Day 76, Year 1: The Hayes Martin New Year’s Day Law
Date: Sunday, January 1, 2006
Weather: Cloudy and Drizzly
Location: Admiralty Bay, Bequia, The Grenadines
My dad was Hayes Martin and he had very definite ideas about most everything, but especially about New Year’s Day. He insisted that the way you lived your life on this day would determine the way you would live throughout the year. His prescription was to get up early, work hard all day, and then go to bed early. If two out of three gets approval, then we have done well today. We didn’t get up early, but we did work hard and I promise to go to bed early!
We celebrated the New Year’s Eve here on the boat. We decided not to go into town, but to stay here and watch South Pacific. We actually stayed up until midnight and watched the fireworks and flares display. The fireworks were planned, but at the magic hour, many boaters got out their old flares and shot them off over the anchorage. The noise in the harbor was what you would expect in Times Square, but things settled down again around 0030 and we tucked in for the night.

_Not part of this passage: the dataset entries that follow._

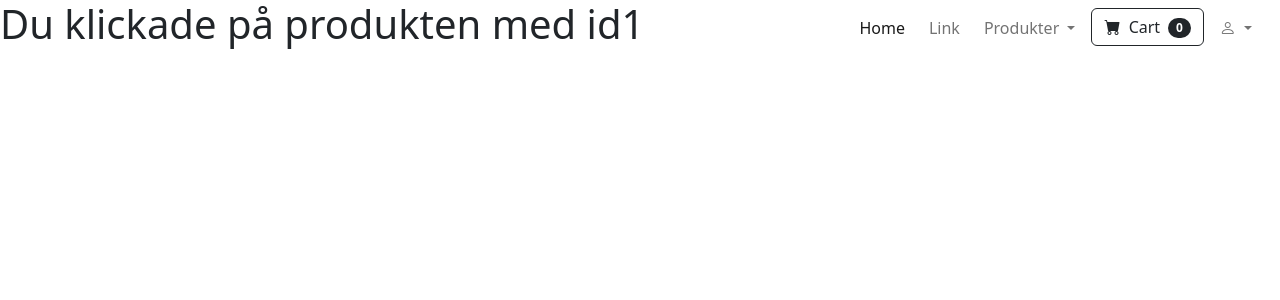
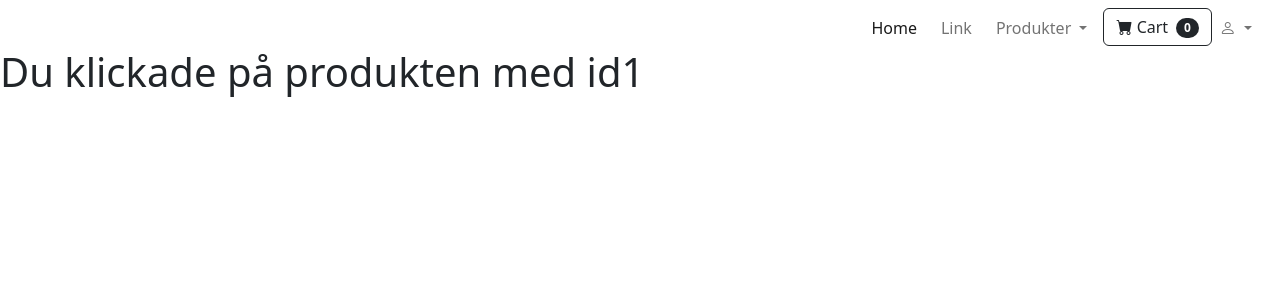
Before and after one commit to Response201/webshop-PHP, a PHP site: page /product.php?id=1 in a window 1280 px wide. Shown: the top 300 px of the page. Run offline with PHP 8.4, Linux system fonts and the light colour scheme.

Commit message:
small fixes

```diff
--- a/js/scripts.js
+++ b/js/scripts.js
@@ -8,7 +8,7 @@ $(document).ready(function () {
     $(".navbar").removeClass("navbar-light").addClass("navbar-dark"); // Byt till mörk bakgrund
     $(".navbar-nav .nav-link").removeClass("text-dark").addClass("text-white"); // Ändra textfärgen till vit
     $(".lead").removeClass("text-dark").addClass("text-white");
-    $(".change").removeClass("text-dark btn-outline-dark").addClass("text-white .btn-outline-secondary");
+    $(".change").removeClass("text-dark btn-outline-dark border-dark").addClass("text-white   border-light");
 
     if (startchange.length) {
         $(document).scroll(function () {
@@ -17,7 +17,7 @@ $(document).ready(function () {
                 $(".navbar").removeClass("navbar-dark").addClass("navbar-light"); // Återgå till ljus bakgrund
                 $(".navbar-nav .nav-link").removeClass("text-white").addClass("text-dark"); // Återgå till mörk textfärg
                 $(".lead").removeClass("text-white").addClass("text-dark"); // Återgå till mörk textfärg
-                $(".change").removeClass("text-white btn-outline-secondary").addClass("text-dark ");
+                $(".change").removeClass("text-white border-light").addClass("text-dark border-dark");
             } else {
 
 
@@ -28,7 +28,7 @@ $(document).ready(function () {
                 $(".navbar").removeClass("navbar-light").addClass("navbar-dark"); // Byt till mörk bakgrund
                 $(".navbar-nav .nav-link").removeClass("text-dark").addClass("text-white"); // Ändra textfärgen till vit
                 $(".lead").removeClass("text-dark").addClass("text-white"); // Ändra textfärgen till vit
-                $(".change").removeClass("text-dark btn-outline-dark").addClass("text-white ");
+                $(".change").removeClass("text-dark  border-dark").addClass("text-white  border-light");
 
             }
         });
--- a/navbar.php
+++ b/navbar.php
@@ -31,10 +31,10 @@ require_once("Models/Product.php");
                         ?>
                     </ul>
                 </li>
-                <li class="nav-item me-2">
-                    <form class="d-flex">
-                        <button class="btn btn-outline-dark change" type="submit">
-                            <i class="bi-cart-fill me-1 change"></i> Cart
+                <li class="nav-item ">
+                    <form class="">
+                        <button class="btn text-dark border-dark  change" type="submit">
+                            <i class="bi-cart-fill text-dark change"></i> Cart
                             <span class="badge bg-dark text-white ms-1 rounded-pill">0</span>
                         </button>
                     </form>
--- a/product.php
+++ b/product.php
@@ -27,11 +27,13 @@
 
 
 
-
+<article style='padding-top: 3rem;'>
 
     <h1 id="startchange" >Du klickade på produkten med id<?php echo $_GET['id'];
     ?>
     </h1>
+
+    </article>
         <!-- Bootstrap core JS-->
         <script src="https://cdn.jsdelivr.net/npm/bootstrap@5.2.3/dist/js/bootstrap.bundle.min.js"></script>
         <!-- Core theme JS-->
```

Mark’s morning was spent further investigating the vibration problem. Sometime around 1100, I heard him exclaim, “I found it!” He found loose bolts in the flexible coupling connecting the prop shaft to the transmission. Of course, tightening those bolts required removing something else first, but my mid-afternoon he declared success. We will have to test this when we leave the anchorage here, but for now, we think we have that problem solved. I spent the day researching the Galapagos Islands. The islands are 95 per cent national park and heavily regulated, so I read as much as I could find about possibilities. I am also in the process of researching our next few stops and tomorrow we will do some serious planning on where to from here.
Here’s a little report on our progress over the past 75 days.
Day 1—Shipyard Quarters, Boston Harbor
Air Temperature: 40 degrees F
N 42 degrees 22 minutes; W 71 degrees 3 minutes
Day 39—Morning After Thanksgiving Day, Solomons, MD
Day 40—Heading Into the Gulf Stream
Air Temperature: 50-60 degrees F
N 35 degrees 53.8 minutes; W 74 degrees 28.6 minutes
Day 53—St. Martin
Air Temperature: 84 degrees F
N 18 degrees 04.08 minutes; W 63 degrees 05.58 minutes
Day 75—Bequia, The Grenadines
Air Temperature: 83 degrees F
N 13 degrees 00.62 minutes; W 61 degrees 14.52 minutes
In 75 days, we have increased the daily temperature by about 43 degrees by changing our latitude from 42 degrees N to 13 degrees N. Only 13 more degrees and we will be on the equator, but that doesn’t happen until we go through the Panama Canal and head south of the Galapagos Islands—sometime in April.
We have actually had a rainy day today. Normally, it rains once or twice during the night and then clears up in the early morning. Today the winds have increased throughout the day and the rain comes and goes. This is our first really rainy day since reaching the Caribbean. Our first day in Soufriere was a little rainy, but we were diving, so we didn’t even know it. But today was different. It really has rained most of the day. There were periods of sun, but no rainbows—just more rain. But we can’t complain. We have had day after day of gorgeous weather. Maybe there was enough rain today to wash some of the salt off the deck. That would be a nice gift.
The Hayes Martin New Year’s Day Law didn’t mention anything about reflection and thanks, but I think that is what this day is really all about. I looked through all of our photographs from the year reminding me of the events. For us, it was a year filled with a frenzy of activity getting ready for this voyage. It was also a year filled with wonderful times with friends and family—last Christmas in Maine with Jed’s family, a trip to West Virginia to celebrate the new year with my family, a Superbowl Sunday celebration aboard boats in Shipyard Quarters, a summer sailing vacation to Maine with our friends Kevin and Claire, a phenomenal NHPR farewell for Mark at the Capitol Center for the Arts in Concord, a surprise visit by all of Mark’s family, a fantastic farewell cruise on Lake Sunapee with my Concord School District friends, and final farewell visits from more family and friends. And since we left Boston in October, we had a full-fledged Martin gathering in Maryland and have met with many old and many new friends along the way.
We have certainly had some challenges along the way, but we feel really lucky to be doing what we are doing and to have such great family and friends back home who have supported us along the way.